- Opening Delimiter -

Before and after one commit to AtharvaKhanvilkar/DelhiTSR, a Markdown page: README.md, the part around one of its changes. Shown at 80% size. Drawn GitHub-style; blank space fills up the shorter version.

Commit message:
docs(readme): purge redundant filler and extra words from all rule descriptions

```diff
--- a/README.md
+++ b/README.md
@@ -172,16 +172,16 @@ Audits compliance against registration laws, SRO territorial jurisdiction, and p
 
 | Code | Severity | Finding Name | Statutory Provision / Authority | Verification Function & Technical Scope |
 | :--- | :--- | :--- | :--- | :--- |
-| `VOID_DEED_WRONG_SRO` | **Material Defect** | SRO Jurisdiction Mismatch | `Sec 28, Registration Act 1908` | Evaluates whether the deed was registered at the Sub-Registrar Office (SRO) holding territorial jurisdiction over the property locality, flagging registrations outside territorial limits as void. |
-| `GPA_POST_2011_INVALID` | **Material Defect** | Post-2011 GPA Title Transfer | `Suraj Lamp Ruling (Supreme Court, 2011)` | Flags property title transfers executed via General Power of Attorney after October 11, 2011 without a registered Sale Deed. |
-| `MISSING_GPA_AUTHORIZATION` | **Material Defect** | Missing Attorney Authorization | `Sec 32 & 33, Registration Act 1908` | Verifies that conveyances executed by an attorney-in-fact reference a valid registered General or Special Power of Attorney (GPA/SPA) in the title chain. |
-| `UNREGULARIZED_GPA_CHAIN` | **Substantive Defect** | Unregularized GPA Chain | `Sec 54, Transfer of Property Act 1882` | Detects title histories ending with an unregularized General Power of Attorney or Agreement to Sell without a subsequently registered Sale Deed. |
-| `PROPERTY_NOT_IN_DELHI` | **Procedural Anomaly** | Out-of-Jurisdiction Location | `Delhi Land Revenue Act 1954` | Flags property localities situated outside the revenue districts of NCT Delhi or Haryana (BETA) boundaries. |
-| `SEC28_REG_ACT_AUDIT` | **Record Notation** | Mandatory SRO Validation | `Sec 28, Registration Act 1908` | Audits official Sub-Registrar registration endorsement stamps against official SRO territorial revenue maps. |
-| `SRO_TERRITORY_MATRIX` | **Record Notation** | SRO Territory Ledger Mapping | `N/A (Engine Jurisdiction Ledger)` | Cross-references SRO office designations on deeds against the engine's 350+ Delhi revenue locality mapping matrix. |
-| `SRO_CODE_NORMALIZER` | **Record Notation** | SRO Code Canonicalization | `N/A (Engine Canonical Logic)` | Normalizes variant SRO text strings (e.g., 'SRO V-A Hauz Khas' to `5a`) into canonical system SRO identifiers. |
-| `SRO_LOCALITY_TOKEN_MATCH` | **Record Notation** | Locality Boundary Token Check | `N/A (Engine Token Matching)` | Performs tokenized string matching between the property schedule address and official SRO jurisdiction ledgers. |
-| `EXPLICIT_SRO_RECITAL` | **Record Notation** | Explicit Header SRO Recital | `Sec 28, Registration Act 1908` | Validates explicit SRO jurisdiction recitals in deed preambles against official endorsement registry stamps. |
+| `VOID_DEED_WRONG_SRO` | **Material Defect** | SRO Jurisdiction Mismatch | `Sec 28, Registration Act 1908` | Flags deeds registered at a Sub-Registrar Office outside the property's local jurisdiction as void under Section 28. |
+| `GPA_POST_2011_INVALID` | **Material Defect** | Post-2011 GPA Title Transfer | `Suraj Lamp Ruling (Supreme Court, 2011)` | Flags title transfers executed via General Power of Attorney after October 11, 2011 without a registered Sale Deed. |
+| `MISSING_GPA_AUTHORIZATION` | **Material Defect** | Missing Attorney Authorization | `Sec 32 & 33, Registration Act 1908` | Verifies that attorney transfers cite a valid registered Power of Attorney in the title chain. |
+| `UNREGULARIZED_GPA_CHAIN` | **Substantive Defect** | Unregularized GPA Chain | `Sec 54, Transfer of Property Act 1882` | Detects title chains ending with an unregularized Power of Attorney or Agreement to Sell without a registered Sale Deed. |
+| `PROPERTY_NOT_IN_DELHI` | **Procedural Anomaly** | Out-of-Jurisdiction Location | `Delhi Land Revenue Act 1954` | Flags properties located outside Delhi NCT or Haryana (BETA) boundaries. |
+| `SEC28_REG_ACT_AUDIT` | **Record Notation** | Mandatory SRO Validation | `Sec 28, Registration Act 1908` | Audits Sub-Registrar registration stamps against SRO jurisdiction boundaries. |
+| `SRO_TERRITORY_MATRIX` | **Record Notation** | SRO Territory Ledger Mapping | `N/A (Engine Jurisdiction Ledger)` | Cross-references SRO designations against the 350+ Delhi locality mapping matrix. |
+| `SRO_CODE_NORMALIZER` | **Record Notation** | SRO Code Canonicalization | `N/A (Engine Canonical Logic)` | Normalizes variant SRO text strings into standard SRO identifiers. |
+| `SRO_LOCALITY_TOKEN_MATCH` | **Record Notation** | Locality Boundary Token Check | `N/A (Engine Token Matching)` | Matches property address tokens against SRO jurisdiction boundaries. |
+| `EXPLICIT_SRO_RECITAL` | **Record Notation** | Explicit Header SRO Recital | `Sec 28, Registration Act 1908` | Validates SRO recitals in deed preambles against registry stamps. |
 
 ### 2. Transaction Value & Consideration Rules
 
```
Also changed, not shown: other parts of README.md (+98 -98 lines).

- Closing Delimiter -

ASSIGNMENT: Return the count of lines in the entries above that include the word "Logic", without any added text.

TASK ANSWER: 2